This is how I view the development of initial CRM strategy. What you do with your software and customer-facing processes need to match the outcome you want from your effort. Are you trying to grow market share rapidly or are you trying to drive efficiencies throughout maturing operations? Everything needs to be tied to the outcomes, just like picking berries.

Another element of the analogy is a bit more salient to the effectiveness of the berry gathering process. Raspberry bushes, the object of my early summer attention, have long branches, big leaves, and when healthy, tend to be full and bushy. These circumstances make for excellent conditions for berries to hide from would be harvesters. Therefore, to be a successful collector of the little red fruit, one must look at the targeted bush from many directions. One must look from above, one must look from below. Then one must look from the left and again from the right. Not finished, you then have to look from the back and circle again to the front - each change of vantage point yielding another prize.

This is exactly the way it works with CRM. There are obvious benefits and sources of reward within a CRM program. Better forecasting, more efficient issue resolution or improved lead generation are typical examples. Those berries get picked first. But there are more benefits to be gained and it is important to look from directions that you might not have initially expected or assumed.
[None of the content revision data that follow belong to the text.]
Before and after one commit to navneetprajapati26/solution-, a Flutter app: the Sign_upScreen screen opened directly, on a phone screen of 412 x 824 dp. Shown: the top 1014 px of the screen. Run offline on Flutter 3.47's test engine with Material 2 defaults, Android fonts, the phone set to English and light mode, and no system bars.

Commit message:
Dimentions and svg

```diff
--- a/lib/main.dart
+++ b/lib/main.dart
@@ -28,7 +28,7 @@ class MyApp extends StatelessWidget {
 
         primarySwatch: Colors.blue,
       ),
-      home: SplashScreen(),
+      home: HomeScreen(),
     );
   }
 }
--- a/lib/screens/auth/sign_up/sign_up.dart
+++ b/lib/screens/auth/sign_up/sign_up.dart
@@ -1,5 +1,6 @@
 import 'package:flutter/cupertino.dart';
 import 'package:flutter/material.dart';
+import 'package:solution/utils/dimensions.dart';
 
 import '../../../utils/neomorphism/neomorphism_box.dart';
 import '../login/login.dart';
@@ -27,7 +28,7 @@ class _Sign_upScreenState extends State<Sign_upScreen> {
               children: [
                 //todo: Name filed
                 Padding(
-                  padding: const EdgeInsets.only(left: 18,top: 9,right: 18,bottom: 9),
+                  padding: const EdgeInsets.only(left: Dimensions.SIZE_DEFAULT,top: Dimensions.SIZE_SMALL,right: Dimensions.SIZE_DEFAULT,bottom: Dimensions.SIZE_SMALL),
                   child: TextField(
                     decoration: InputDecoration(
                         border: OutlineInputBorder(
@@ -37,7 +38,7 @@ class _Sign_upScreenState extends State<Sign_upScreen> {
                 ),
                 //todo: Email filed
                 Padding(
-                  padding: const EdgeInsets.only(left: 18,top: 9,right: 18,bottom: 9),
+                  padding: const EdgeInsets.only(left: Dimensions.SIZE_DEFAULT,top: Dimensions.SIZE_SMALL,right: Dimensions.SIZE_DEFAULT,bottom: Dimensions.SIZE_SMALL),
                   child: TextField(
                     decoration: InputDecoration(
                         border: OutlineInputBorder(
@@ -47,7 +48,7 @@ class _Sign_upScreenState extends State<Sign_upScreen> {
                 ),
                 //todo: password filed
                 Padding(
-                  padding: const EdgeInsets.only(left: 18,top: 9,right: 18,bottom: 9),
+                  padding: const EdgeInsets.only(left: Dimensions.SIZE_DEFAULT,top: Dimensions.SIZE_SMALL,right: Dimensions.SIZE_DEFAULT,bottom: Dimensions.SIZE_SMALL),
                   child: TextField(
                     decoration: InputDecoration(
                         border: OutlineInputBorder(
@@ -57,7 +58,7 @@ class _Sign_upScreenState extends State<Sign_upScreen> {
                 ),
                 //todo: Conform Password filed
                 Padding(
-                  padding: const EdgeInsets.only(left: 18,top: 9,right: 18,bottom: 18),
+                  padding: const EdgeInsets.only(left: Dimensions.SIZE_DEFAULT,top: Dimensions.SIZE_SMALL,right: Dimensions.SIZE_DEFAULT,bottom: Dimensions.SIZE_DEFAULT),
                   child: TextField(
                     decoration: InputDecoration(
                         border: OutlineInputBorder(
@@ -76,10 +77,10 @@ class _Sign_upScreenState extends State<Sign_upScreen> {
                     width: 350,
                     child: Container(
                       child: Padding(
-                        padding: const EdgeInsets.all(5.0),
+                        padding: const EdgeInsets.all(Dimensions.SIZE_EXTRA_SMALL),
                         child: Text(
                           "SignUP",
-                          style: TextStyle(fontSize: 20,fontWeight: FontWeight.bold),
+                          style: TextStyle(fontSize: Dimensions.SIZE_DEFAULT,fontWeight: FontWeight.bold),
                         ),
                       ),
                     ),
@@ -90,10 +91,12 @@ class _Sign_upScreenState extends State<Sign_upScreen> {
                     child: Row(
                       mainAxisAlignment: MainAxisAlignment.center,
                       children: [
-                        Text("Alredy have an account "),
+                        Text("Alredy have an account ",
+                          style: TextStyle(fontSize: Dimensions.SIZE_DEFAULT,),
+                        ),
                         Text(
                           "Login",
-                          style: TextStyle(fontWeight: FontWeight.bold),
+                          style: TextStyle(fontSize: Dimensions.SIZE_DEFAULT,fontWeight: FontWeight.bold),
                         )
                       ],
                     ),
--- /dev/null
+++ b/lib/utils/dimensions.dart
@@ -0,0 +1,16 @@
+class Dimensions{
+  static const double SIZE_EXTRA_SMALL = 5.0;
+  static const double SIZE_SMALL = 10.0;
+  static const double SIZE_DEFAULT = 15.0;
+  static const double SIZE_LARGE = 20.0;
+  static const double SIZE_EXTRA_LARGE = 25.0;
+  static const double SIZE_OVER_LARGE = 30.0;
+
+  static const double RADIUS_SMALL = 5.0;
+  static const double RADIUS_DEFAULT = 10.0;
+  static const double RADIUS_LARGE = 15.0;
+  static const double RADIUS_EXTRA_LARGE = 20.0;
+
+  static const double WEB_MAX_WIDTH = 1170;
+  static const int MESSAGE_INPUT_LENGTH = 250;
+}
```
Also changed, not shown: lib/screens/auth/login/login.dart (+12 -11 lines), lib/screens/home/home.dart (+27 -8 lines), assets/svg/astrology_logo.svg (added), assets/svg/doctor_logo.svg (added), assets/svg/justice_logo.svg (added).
You might believe that the important reason for your CRM investment is to improve sales effectiveness. However, you might find that you will double your ROI if you include your field service organization because of the benefit of collecting key customer information available at that touchpoint. It is really critical for success to look beyond your initial scope – don’t limit yourself to only a portion of the berries.

And to answer that other lingering question – I am going for a raspberry pie.

Flower Labia